“The Pen­ta­gon is devel­op­ing a spe­cif­ic acqui­si­tion track for infor­ma­tion tech­nol­o­gy,” Lynn wrote in For­eign Affairs, and it also is bol­ster­ing the num­ber of cyberde­fense experts who will lead the charge into the new cyber­war era. 

The military’s glob­al com­mu­ni­ca­tions back­bone con­sists of 15,000 net­works and 7 mil­lion com­put­ing devices across hun­dreds of instal­la­tions in dozens of coun­tries, Lynn wrote. More than 90,000 peo­ple work full time to main­tain it, he said, but more are needed. 

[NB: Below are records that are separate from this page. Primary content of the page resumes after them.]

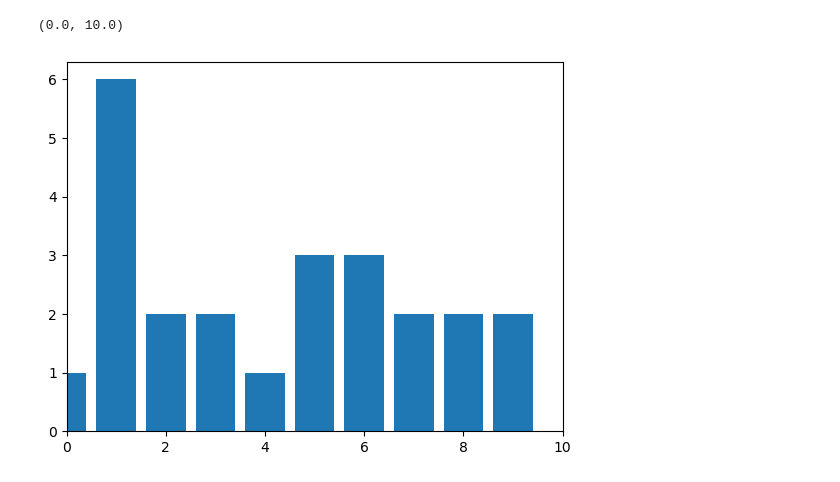
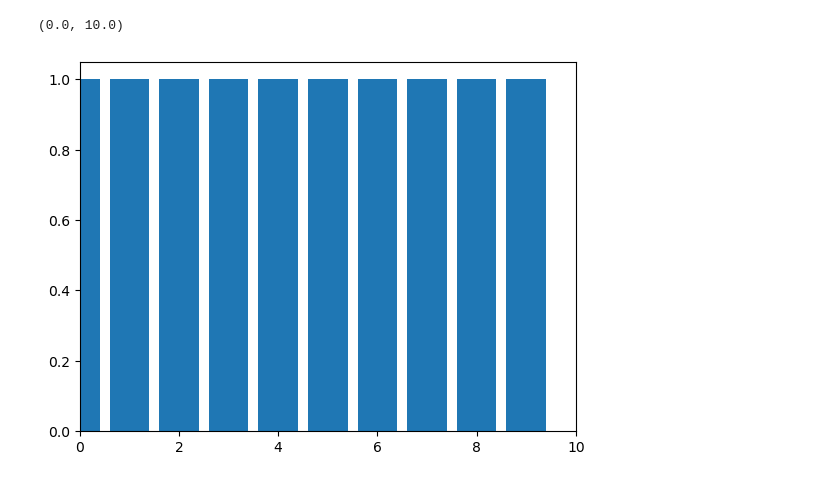
Before and after one commit to azukichunchun/CoOp, a Jupyter notebook: active.ipynb, the cells around one changed output. Saved outputs shown, nothing was run; the diff lists cells and outputs as text; code cells hidden in the pictures.

```diff
--- a/active.ipynb
+++ b/active.ipynb
@@ -11,25 +11,25 @@ from sklearn.cluster import KMeans
 # %%
 path = "/data2/yhiro/data/eurosat_active/split_fewshot"
-with open(os.path.join(path, "shot_1-seed_2-active.pkl"), "rb") as file:
+with open(os.path.join(path, "shot_1-seed_1-active.pkl"), "rb") as file:
     shot1= pickle.load(file)
 
 
 active_label = [d.label for d in shot1]
 
 count = Counter(active_label)
 
 height = []
 for i in range(len(active_label)):
     if i not in count.keys():
         height.append(0)
     else:
         height.append(count[i])
 plt.bar(range(len(height)), height)
 plt.xlim(0,10)
 #plt.ylim(0,8.2)
 #[print(d.label) for d in shot1]
 #print("--------")
 #[print(d.label) for d in shot2["train"]]
 # %% [output]
 (0.0, 10.0)
-[figure, old version]
+[figure, new version]
```
Also changed, not shown: parts of 13 cells of this notebook, 23 other files.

Through the estab­lish­ment of U.S. Cyber Com­mand and the bol­ster­ing of cyber­se­cu­ri­ty at oth­er defense agen­cies “we’ve great­ly increased the num­ber of cyber pro­fes­sion­als we have at DOD and will con­tin­ue to increase that,” Lynn told the Pen­ta­gon Channel.” 

U.S. Depart­ment of Defense
Office of the Assis­tant Sec­re­tary of Defense (Pub­lic Affairs)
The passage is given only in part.